A new vision for agriculture
momagri, movement for a world agricultural organization, is a think tank chaired by Christian Pèes.
It brings together, managers from the agricultural world and important people from external perspectives,
such as health, development, strategy and defense. Its objective is to promote regulation
of agricultural markets by creating new evaluation tools, such as economic models and indicators,
and by drawing up proposals for an agricultural and international food policy.
Focus on issues

International expert consultation on food price volatility and food security at ZEF

Joachim von Braun,

Director of the Center Development Research (ZEF)

Maximo Torero,

Division Director of the Markets, Trade, and Institutions Division at the International Food Policy Research Institute (IFPRI)

On the 31st of January and the 1st of February this year, the Centre for Development Research1 (ZEF) and the International Food Policy Research Institute2(IFPRI) held a workshop on food price volatility and food security. This workshop brought together twenty experts from different research centres worldwide, the FAO and the US Department of Agriculture. We recommend reading the report compiled by Joachim von Braun, the Director of ZEF, and Maximo Torero, the Director of the IFPRI’s Markets, Trade, and Institutions Division, and published on the ZEF3 website. Emphasizing the fact that food price volatility has a negative effect for consumers and farmers worldwide, Joachim von Braun points out the different causes explaining price volatility, and reviews possible measures that might limit the extent of this phenomenon and attenuate its effects. Among the different measures he suggests, he strongly advocates greater transparency for food markets, a better understanding of the way these markets work, and the different factors generating price volatility, in order to be able to determine efficient public policies. This approach is crucial, and has been defended by Momagri since the middle of 2000, when the Momagri model was first implemented: understanding the economic specificities of food markets and the way in which they work in an increasingly globalized and interdependent4 economic and political context.

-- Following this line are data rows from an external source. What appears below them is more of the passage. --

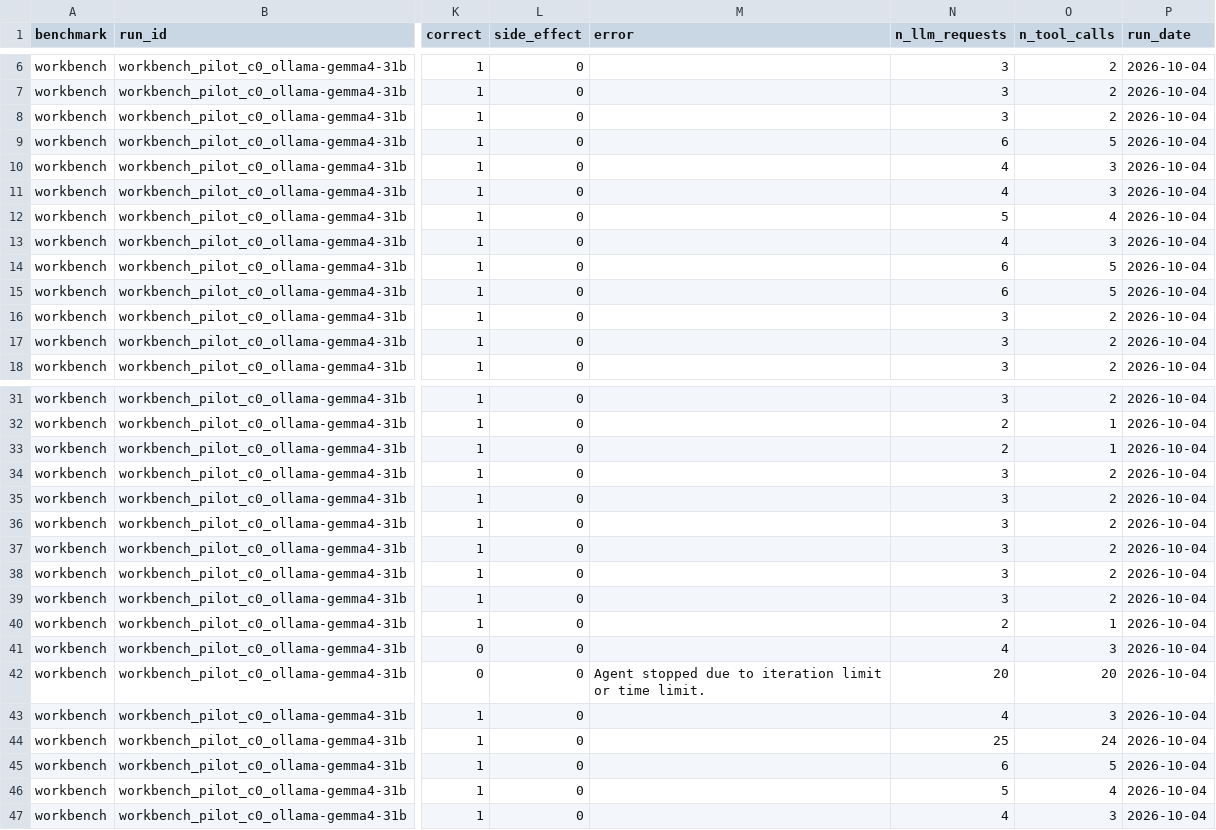
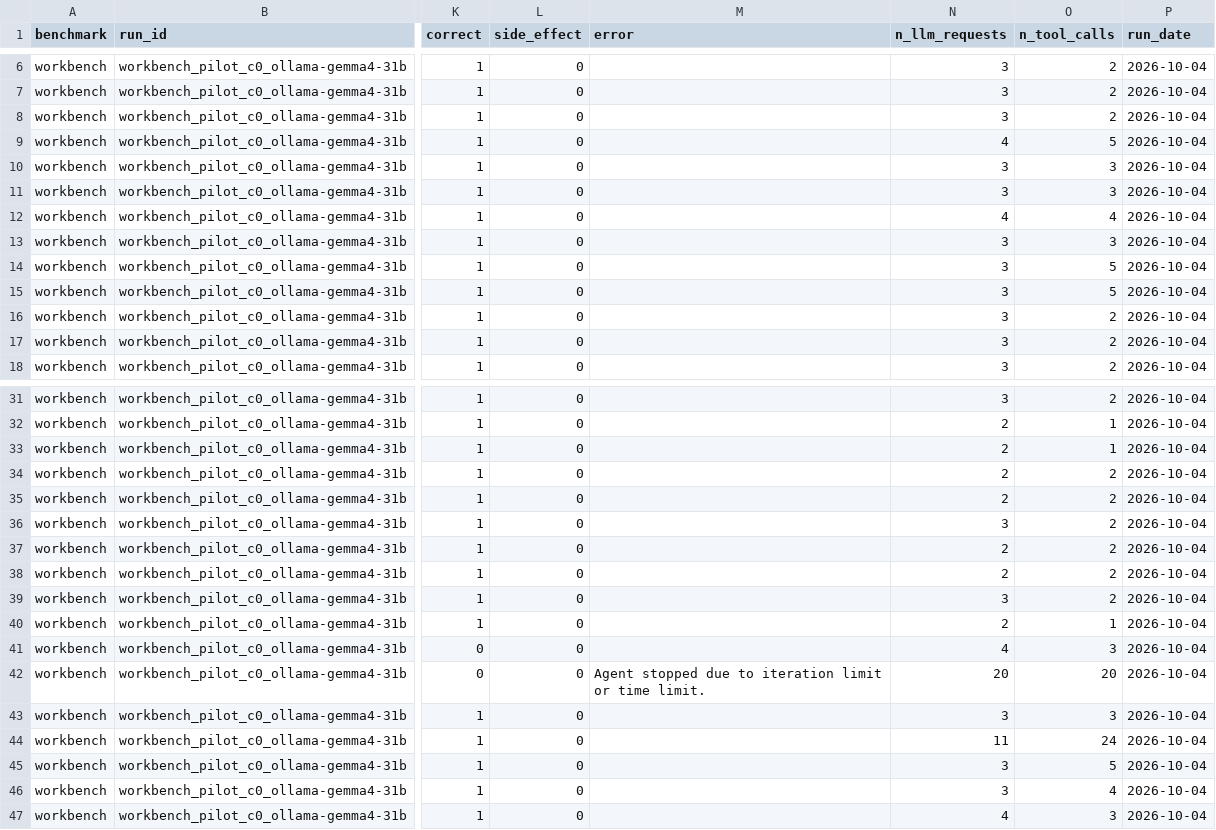
Before and after one commit to UmmeKulsumTumpa/WorkBench-bangla, a CSV file: results/comparisons/pilot_ollama-gemma4-31b_c1_vs_c0/per_task_ref.csv, drawn as a sheet; only a part is shown, gaps mark what is left out; the diff covers the shown part only; the diff names each change by its address in the sheet, - before the commit and + after, or states it on an @@ line.

```diff
--- a/results/comparisons/pilot_ollama-gemma4-31b_c1_vs_c0/per_task_ref.csv
+++ b/results/comparisons/pilot_ollama-gemma4-31b_c1_vs_c0/per_task_ref.csv
-N9 (n_llm_requests): 6
+N9 (n_llm_requests): 4
-N10:N11 (n_llm_requests): 4
+N10:N11 (n_llm_requests): 3
-N12 (n_llm_requests): 5
+N12 (n_llm_requests): 4
-N13 (n_llm_requests): 4
+N13 (n_llm_requests): 3
-N14:N15 (n_llm_requests): 6
+N14:N15 (n_llm_requests): 3
-N34:N35 (n_llm_requests): 3
+N34:N35 (n_llm_requests): 2
-N37:N38 (n_llm_requests): 3
+N37:N38 (n_llm_requests): 2
-N43 (n_llm_requests): 4
+N43 (n_llm_requests): 3
-N44 (n_llm_requests): 25
+N44 (n_llm_requests): 11
-N45 (n_llm_requests): 6
+N45 (n_llm_requests): 3
-N46 (n_llm_requests): 5
+N46 (n_llm_requests): 3
```
Also changed, not shown: 24 edited cells elsewhere in this file, results/comparisons/pilot_ollama-gemma4-31b_c1_vs_c0/per_task_treat.csv, results/comparisons/smoke10_ollama-gemma4-31b_c1_vs_c0/per_task_ref.csv, 15 other files.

momagri Editorial Board

The international workshop on “food price volatility and food security” brought together leading international researchers and policy advisors as well as junior researchers that do innovative research work on the much debated volatility and speculation issues in food markets (see workshop program). The two institutes, ZEF and IFPRI, collaborate in research programs on these issues and their work in progress as well as that by other experts was presented. The workshop and some of the related research is supported by funding from the German Federal Ministry for Economic Cooperation and Development (BMZ).

At the outset, the workshop organizers noted that the movements of food prices have become increasingly difficult to explain and predict; volatility in food prices is a global concern; the impacts of these price developments on developing countries and especially on poor and hungry people need special attention. The different price movements, i.e. extreme price spikes, the more usual volatilities in food markets, and trends need to be distinguished, as they have different causes and effects (see ZEF Discussion Paper 161 and http://www.ifpri.org/sites/default/files/publications/oc72a.pdf).

The workshop focused on the following four major interrelated issues:
    1) Global overview of price volatility, market structure and food security

    2) Financialization, speculation and market linkages

    3) Storage, trade, and price stabilization

    4) Market integration of developing countries in global commodity markets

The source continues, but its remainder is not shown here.